Find the word "service" in the data. Return every line where it appears.

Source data
[Start of section]

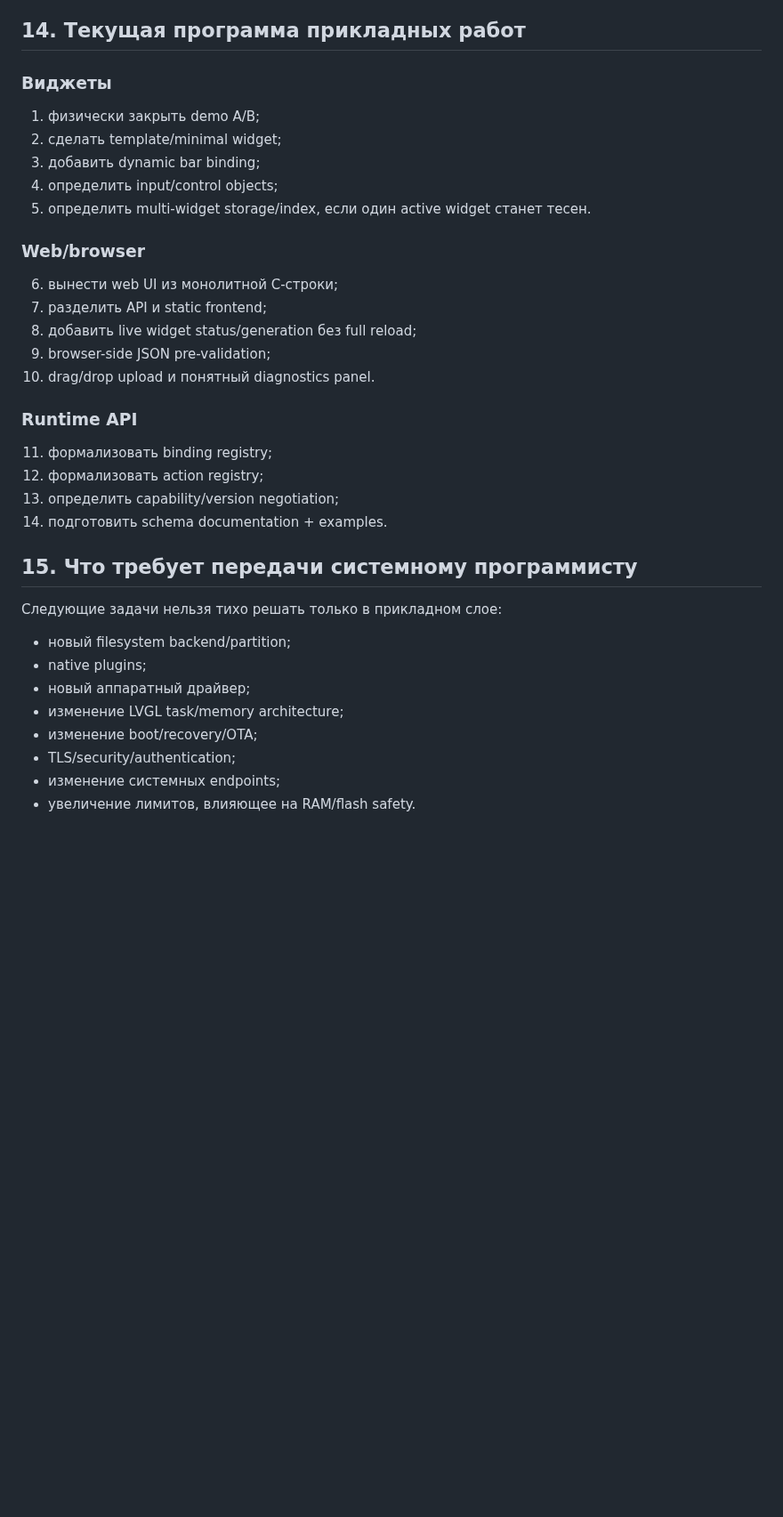
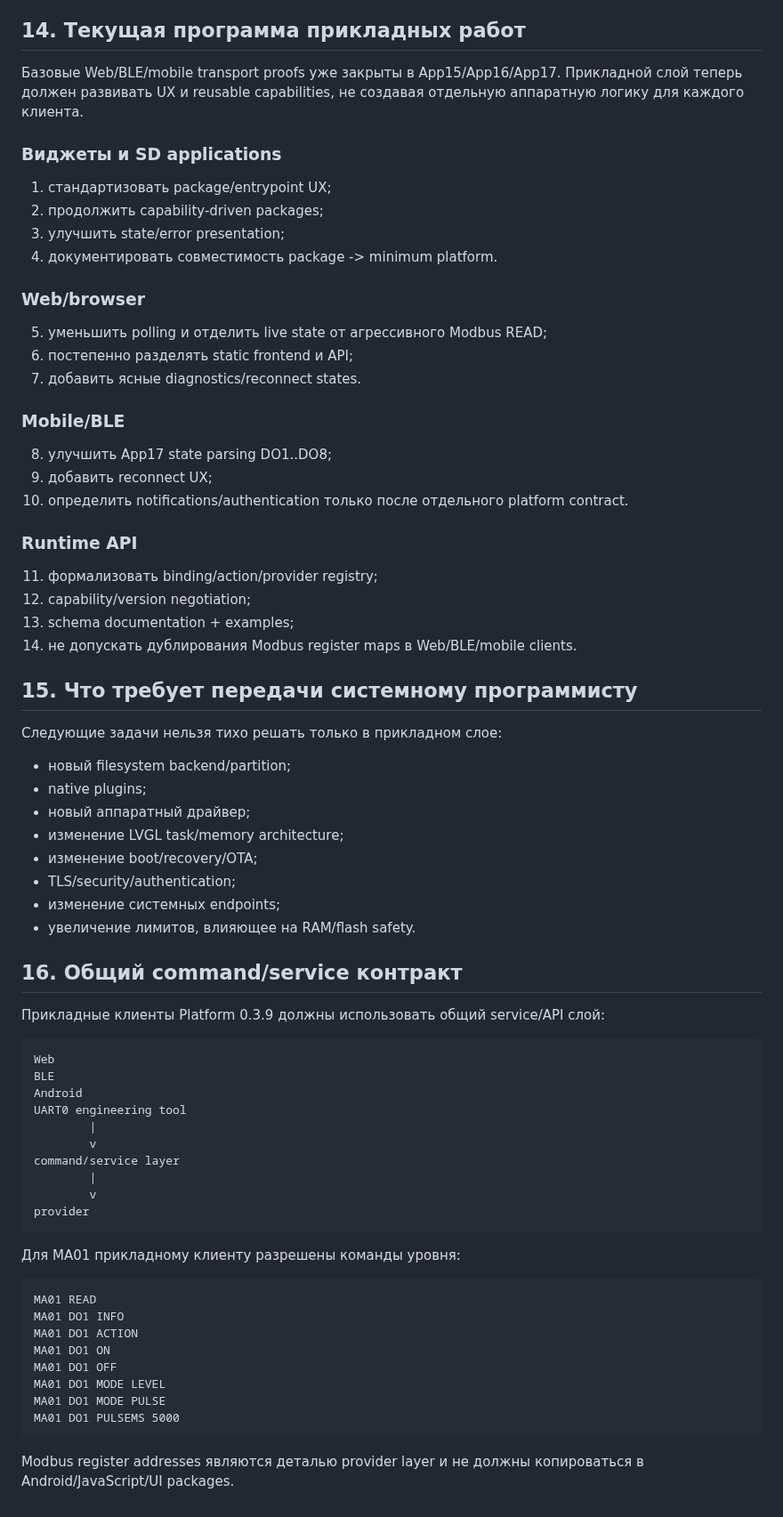
Before and after one commit to AIDevelopersMonster/ESP32-8048S043-lab, a Markdown page: docs/manuals/application-programmer-guide.md, the part around the change. Shown at 89% size. Rendered like a GitHub page; blank space fills up the shorter version.

Commit message:
docs(application): align application guide with common service architecture

````diff
--- a/docs/manuals/application-programmer-guide.md
+++ b/docs/manuals/application-programmer-guide.md
@@ -272,28 +272,33 @@ Firmware и widget не обязаны иметь одинаковую верс
 
 ## 14. Текущая программа прикладных работ
 
-### Виджеты
+Базовые Web/BLE/mobile transport proofs уже закрыты в App15/App16/App17. Прикладной слой теперь должен развивать UX и reusable capabilities, не создавая отдельную аппаратную логику для каждого клиента.
 
-1. физически закрыть demo A/B;
-2. сделать template/minimal widget;
-3. добавить dynamic bar binding;
-4. определить input/control objects;
-5. определить multi-widget storage/index, если один active widget станет тесен.
+### Виджеты и SD applications
+
+1. стандартизовать package/entrypoint UX;
+2. продолжить capability-driven packages;
+3. улучшить state/error presentation;
+4. документировать совместимость package -> minimum platform.
 
 ### Web/browser
 
-6. вынести web UI из монолитной C-строки;
-7. разделить API и static frontend;
-8. добавить live widget status/generation без full reload;
-9. browser-side JSON pre-validation;
-10. drag/drop upload и понятный diagnostics panel.
+5. уменьшить polling и отделить live state от агрессивного Modbus READ;
+6. постепенно разделять static frontend и API;
+7. добавить ясные diagnostics/reconnect states.
+
+### Mobile/BLE
+
+8. улучшить App17 state parsing DO1..DO8;
+9. добавить reconnect UX;
+10. определить notifications/authentication только после отдельного platform contract.
 
 ### Runtime API
 
-11. формализовать binding registry;
-12. формализовать action registry;
-13. определить capability/version negotiation;
-14. подготовить schema documentation + examples.
+11. формализовать binding/action/provider registry;
+12. capability/version negotiation;
+13. schema documentation + examples;
+14. не допускать дублирования Modbus register maps в Web/BLE/mobile clients.
 
 ## 15. Что требует передачи системному программисту
 
@@ -307,3 +312,36 @@ Firmware и widget не обязаны иметь одинаковую верс
 - TLS/security/authentication;
 - изменение системных endpoints;
 - увеличение лимитов, влияющее на RAM/flash safety.
+
+
+## 16. Общий command/service контракт
+
+Прикладные клиенты Platform 0.3.9 должны использовать общий service/API слой:
+
+```text
+Web
+BLE
+Android
+UART0 engineering tool
+        |
+        v
+command/service layer
+        |
+        v
+provider
+```
+
+Для MA01 прикладному клиенту разрешены команды уровня:
+
+```text
+MA01 READ
+MA01 DO1 INFO
+MA01 DO1 ACTION
+MA01 DO1 ON
+MA01 DO1 OFF
+MA01 DO1 MODE LEVEL
+MA01 DO1 MODE PULSE
+MA01 DO1 PULSEMS 5000
+```
+
+Modbus register addresses являются деталью provider layer и не должны копироваться в Android/JavaScript/UI packages.
````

[End of section]

TASK OUTPUT
docs(application): align application guide with common service architecture
+## 16. Общий command/service контракт
+Прикладные клиенты Platform 0.3.9 должны использовать общий service/API слой:
+command/service layer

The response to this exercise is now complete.